Take something previously been minimal in design, to the point of being almost entirely innocuous, and then suddenly supercharge it with the addition of one simple element – then you've bottled what Barrier's doing with its Suite IPA.
There’s something inherently compelling about the use of a brightly-colored label on an otherwise stark and metallic can of beer. It’s an understandable move from many a small brewery: but in the right hands, it can make something stand out as opposed to looking like, well, a blank can of beer with a label on it. Think of it as the silkscreened LP artwork of beer packaging.

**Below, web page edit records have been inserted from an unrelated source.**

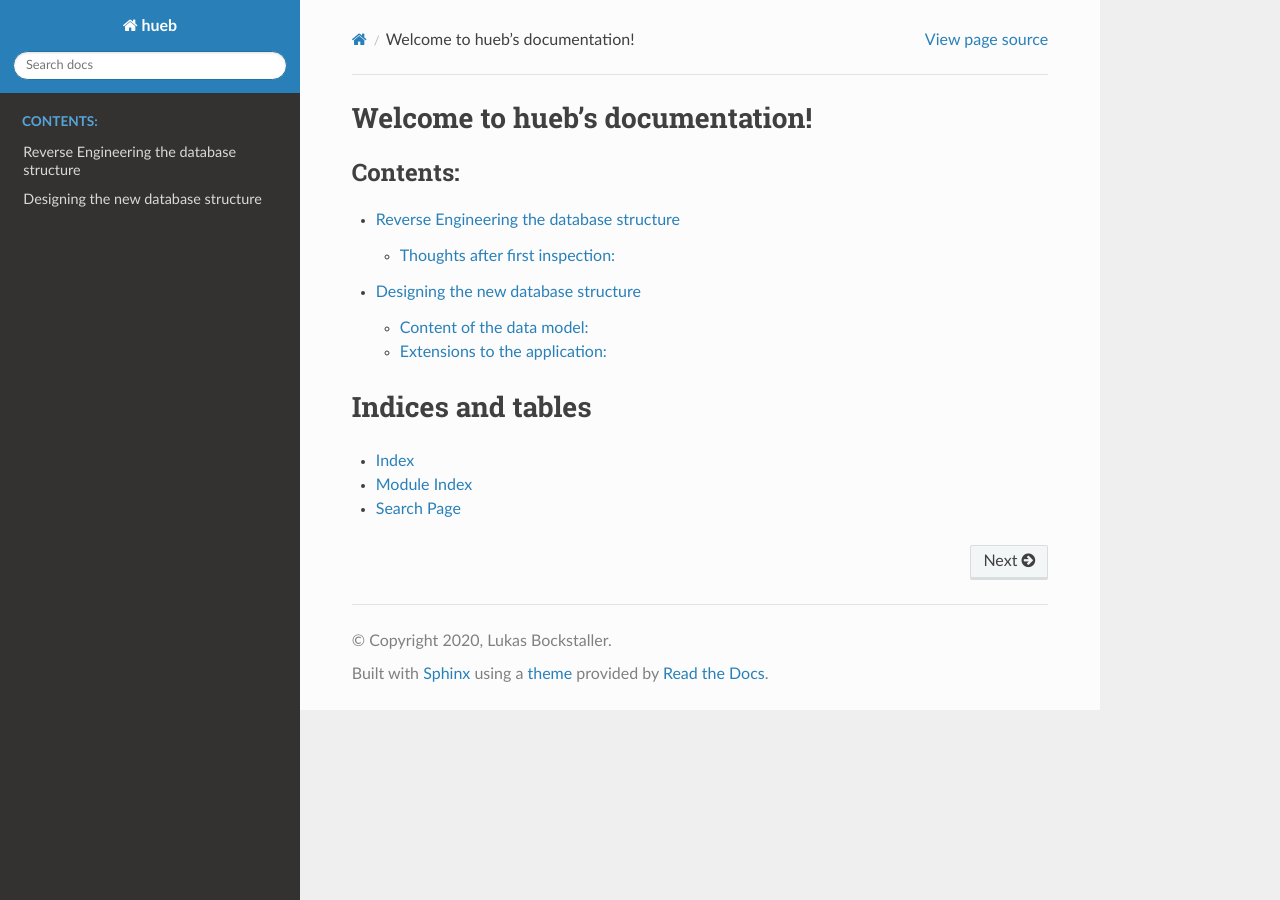
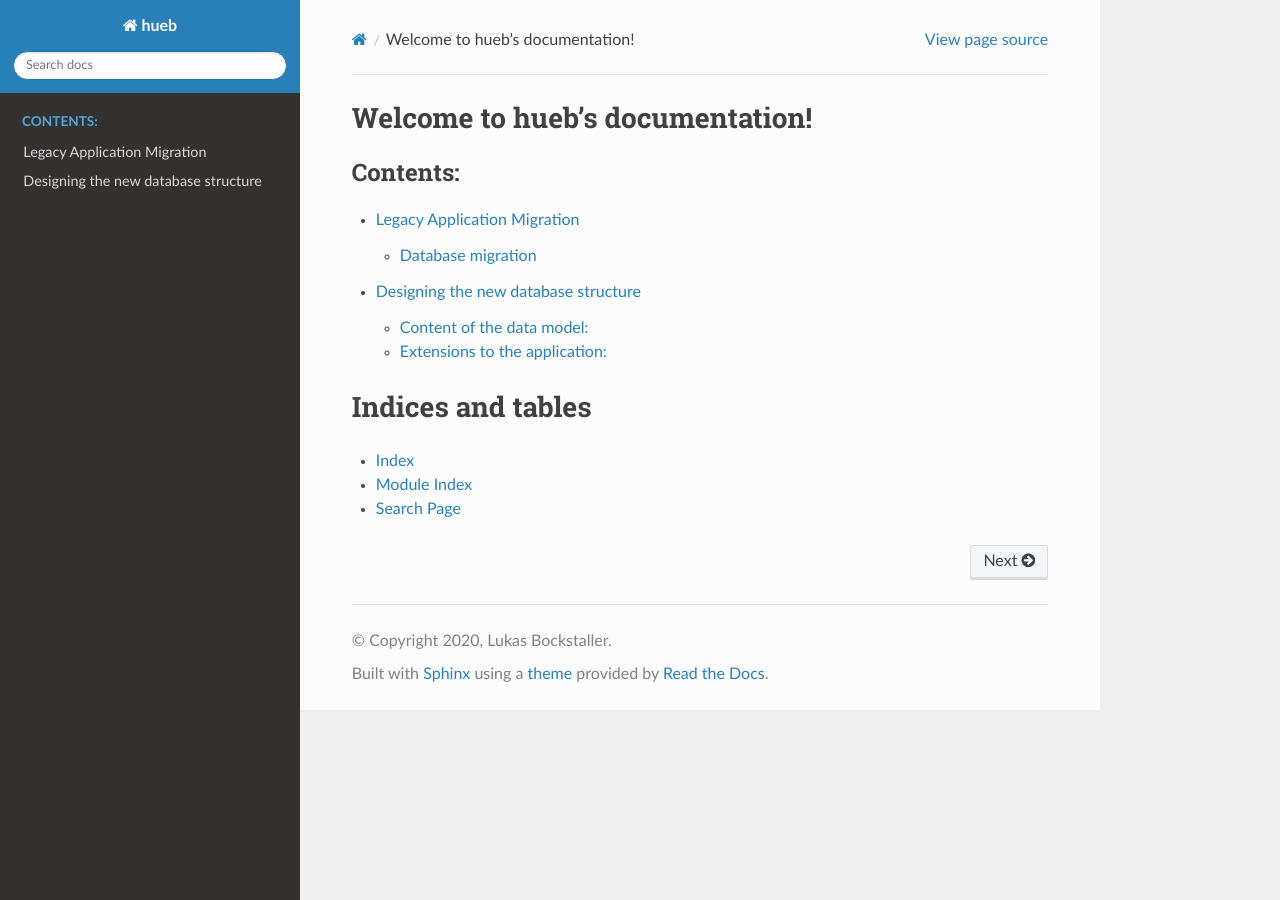
Before and after one commit to iued-heidelberg/hueb, a Sphinx documentation site: the page built from docs/source/index.rst, in a window 1280 px wide. Built offline with Sphinx 7.4.7 and the Read the Docs theme 2.0.0, drawn with Linux system fonts in a browser that asks for light colours; some of the changed lines change nothing that is shown.

Commit message:
Documents current state of db_migration

```diff
--- /dev/null
+++ b/docs/source/content/db_port/overview.rst
@@ -0,0 +1,81 @@
+############################
+Legacy Application Migration
+############################
+
+We have 3 database dumps from previous projects, which shall be incorporated to the new bibliography.
+
+- ``di_sueb_latein.dump`` - currently implemented
+- ``di_sueb_lidos.dump``
+- ``di_sueb.dump``
+
+The knowledge about the content of these databases is in is limited.
+These database dumps were created from an old MySQL-instance and only contain primary-key constraints. Therefore completness and correctness cannot be guaranteed.
+This is complicated by the lack of discipline in naming and deleting old tables. Many tables in these dumps have a sister table with the name-suffix ``_new``.
+
+These datasets must be made accessible for the team to search through and inspect to identify and correct errors and missing information.
+
+We will use Django and PostgreSQL for this job to be compatible to the new application and prevent duplicated work.
+
+******************
+Database migration
+******************
+
+Currently all steps to migrate ``di_sueb_latein.dump`` are implemented in the ``bash``- and ``.sql``-scripts contained in the ``db_migration`` folder.
+The other two databases must be implemented when we have migrated the first one completely.
+
+Prerequisites
+=============
+
+1. Install ``PostgreSQL`` and ``MySQL``
+2. Install ``pgloader``. Guides can be found on the projects
+   `Github page <https://github.com/dimitri/pgloader>`_
+3. Clone this repository
+
+Migrating the database
+======================
+
+1. Change into the ``db_migration``-directory of this repository.
+2. Make the three scripts executable:
+
+   .. code-block:: bash
+      :linenos:
+
+      chmod +x load_dumps.sh
+      chmod +x create_working_copy.sh
+      chmod +x db_clean_up.sh
+
+3. Execute these scripts in order:
+
+   .. code-block:: bash
+      :linenos:
+
+      # loads dumps into MySQL and PostgreSQL
+      # relatively slow
+      ./load_dumps.sh
+
+      # creates a working copy which can be cleaned up
+      # this means that you have only to execute this script again
+      # to reset the working copy
+      ./create_working_copy.sh
+
+      # cleans up the working copy
+      ./db_clean_up.sh
+
+   Observe the individual output of the scripts, they will abort on an error.
+   All steps are idempotent and can be executed repeatedly until all scripts finish successfully.
+
+
+Process steps
+=============
+
+1. Import MySQL dumps into MySQL and move databases into PostgreSQL
+2. Duplicate databases in PostgreSQL to create working copies
+3. Clean up databases. Deleting unused tables and columns,
+   renaming tables and columns to be more clear and readable.
+4. Adding migration notes to each table, allowing the user to identify
+   database entries which will be created during the migration.
+5. Add foreign-key constraints to the tables, creating the database entries,
+   which are missing to statisfy the constraints, on the go.
+
+These steps are scripted to make all actions replayable to prevent cumbersome, slow and errorprone manual execution of the steps.
+This way a mistake can be fixed by fixing scripts and running them.
--- a/docs/source/content/reverse_engineering.rst
+++ /dev/null
@@ -1,17 +0,0 @@
-Reverse Engineering the database structure
-==========================================
-
-Move the database schema from mariadb to postgresql and django models.
-
-Thoughts after first inspection:
---------------------------------
-1. the relations original and translation are mostly identical
-   -> they could be unified into one text-relation containing both
-   originals and translations
-2. the via-attribute of the language-translation relationship doesn't capture
-   the texts which were used to translate the intermediate steps
-3. the additional_key and manual_key relations aren't used anymore
-4. the pnd_* relations aren't relevant. The information could be used in the
-   migration to use the gnd-archive for author identification
-5. the swd_* relations aren't used
-6. sim_term, test_author, test_book and official_keys aren't used
--- a/docs/source/index.rst
+++ b/docs/source/index.rst
@@ -10,7 +10,7 @@ Welcome to hueb's documentation!
    :maxdepth: 2
    :caption: Contents:
 
-   content/reverse_engineering
+   content/db_port/overview
    content/application_design
 
 
```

Barrier’s Suite is a textbook case of how to do this design update right – both in terms of an eye-catching can and a memorable beer.
On the label, a suit-clad man stands over a tray abounding with fruits and drinks made with various citrus ingredients. There’s a veritable forest of paper umbrellas on display here. Adding to the easygoing feel of this beer: look at it in the right light and you might well mistakenly think chamomile tea had taken up residence in your pint glass. Cue truth in advertising, as far as the label is concerned: citrus smells and tastes abound with this one, from the moment when you first breathe it in to the point when you begin to drink it.
It’s bold without calling attention to itself.”
That said, this isn’t a beverage that’ll increase your Vitamin C intake, nor is it the ideal choice for a breakfast drink. That’s not mere hyperbole: though the alcohol by volume is at a solid 7.8%, it tastes like something much less strong. Given that the taste here isn’t terribly hoppy, and places the citrus notes up front, the result is a wholly drinkable ale, one that’s refreshing and doesn’t feel terribly heavy.
There’s a slightly bitter aspect to its taste, reminiscent of childhood mornings poking at the innards of a grapefruit with a spoon with a serrated edge, sugar at the ready if the experience proved too overwhelming. As the taste deepens, it becomes less acidic and more indicative of orange juice – familiar, welcoming, and refreshing. It lingers for a while, but doesn’t possess a strong aftertaste. Instead, it’s got a fleeting sense of something tangy – or, to continue the citrus theme, a sense of pith.
This IPA, then, is one that embraces its more paradoxical aspects.
It’s strong enough to leave a mark when you drink it, yet its tasting notes are those generally associated with brisk refreshment. It’s a light-tasting beer that’s impactful enough to hold its own into the colder months, if that’s what you’re craving. And it’s got a complicated taste without being overly showy: its flavors come together well and don’t feel overly stage-managed. It’s bold without calling attention to itself, with a great sense of balance. It might be a little more “morning drinking at the soccer bar” than “orange slices at the soccer game,” but that’s all right, too.
It’s a welcome repurposing of a familiar taste, done with a welcome sense of proportion.